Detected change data

=== Begin Enclosure ===

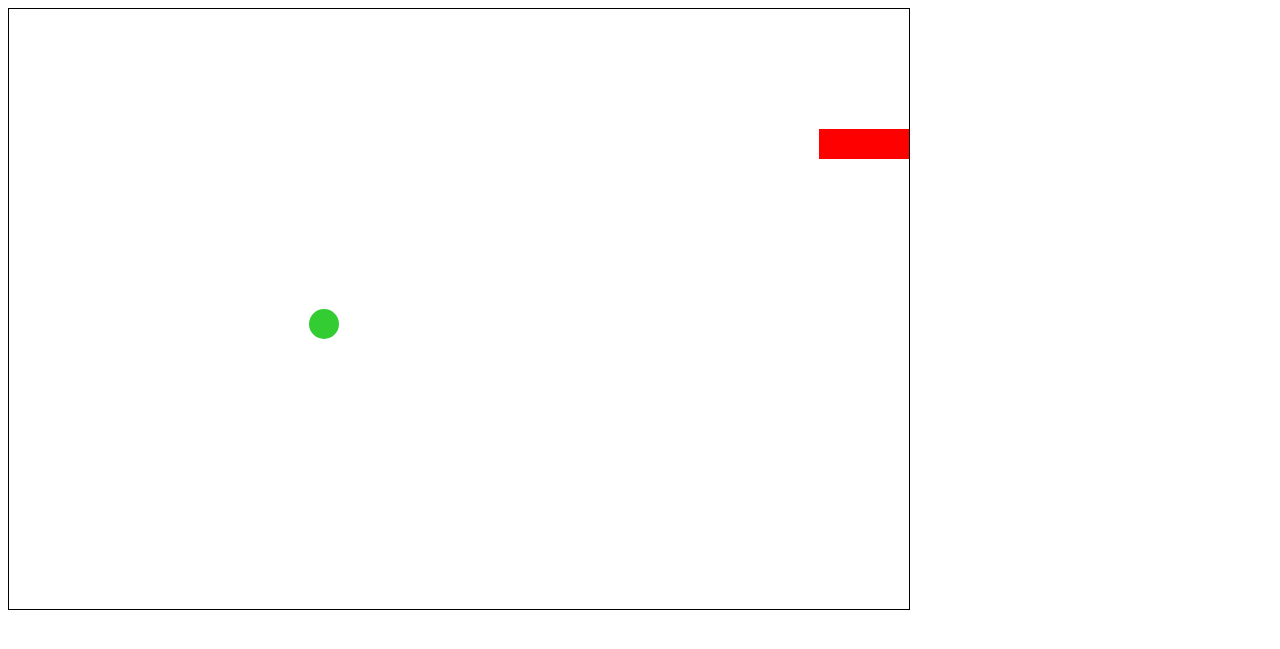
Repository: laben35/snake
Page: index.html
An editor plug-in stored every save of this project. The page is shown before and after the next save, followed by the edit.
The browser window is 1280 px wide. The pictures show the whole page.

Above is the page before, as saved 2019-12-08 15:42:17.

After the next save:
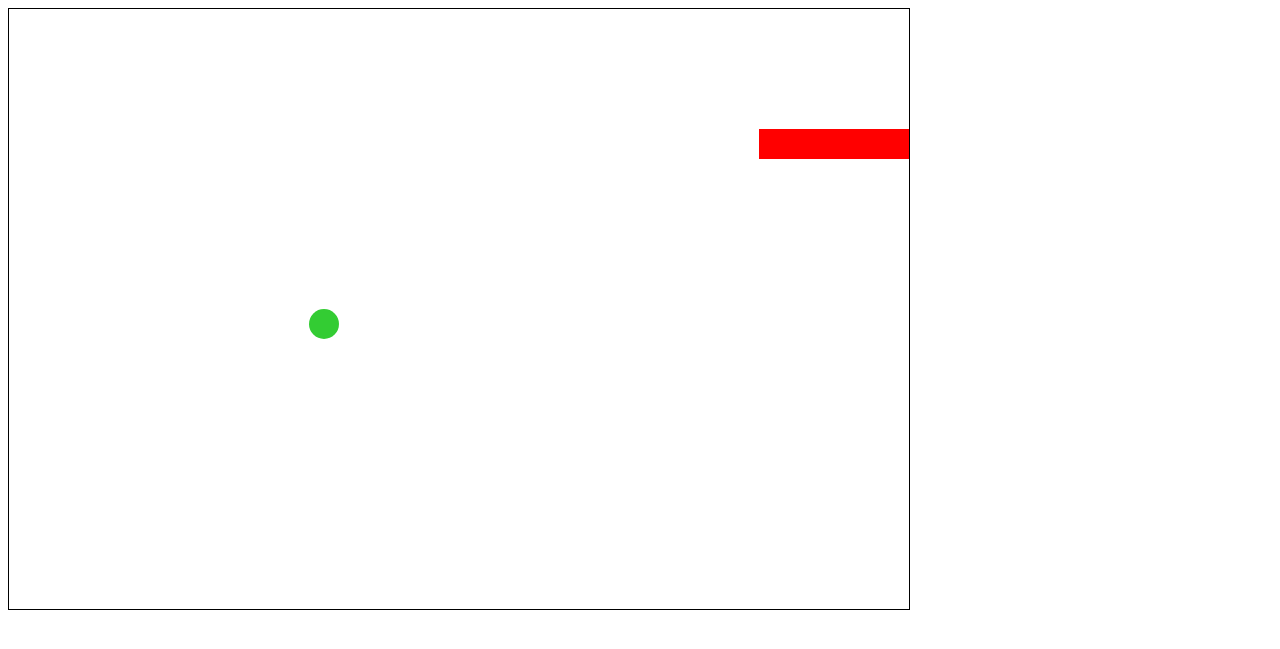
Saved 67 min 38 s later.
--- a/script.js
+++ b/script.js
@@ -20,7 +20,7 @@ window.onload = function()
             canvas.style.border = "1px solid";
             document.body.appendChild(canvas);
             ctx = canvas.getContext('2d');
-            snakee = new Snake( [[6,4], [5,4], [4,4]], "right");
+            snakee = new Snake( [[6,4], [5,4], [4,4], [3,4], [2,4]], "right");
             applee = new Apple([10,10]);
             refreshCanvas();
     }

=== End Enclosure ===

**Exercise prompt:** Extract every line from the one containing "window.onload = function()" through the last line of the data, inclusive, exactly as written.

**Result of the exercise:**
@@ -20,7 +20,7 @@ window.onload = function()
             canvas.style.border = "1px solid";
             document.body.appendChild(canvas);
             ctx = canvas.getContext('2d');
-            snakee = new Snake( [[6,4], [5,4], [4,4]], "right");
+            snakee = new Snake( [[6,4], [5,4], [4,4], [3,4], [2,4]], "right");
             applee = new Apple([10,10]);
             refreshCanvas();
     }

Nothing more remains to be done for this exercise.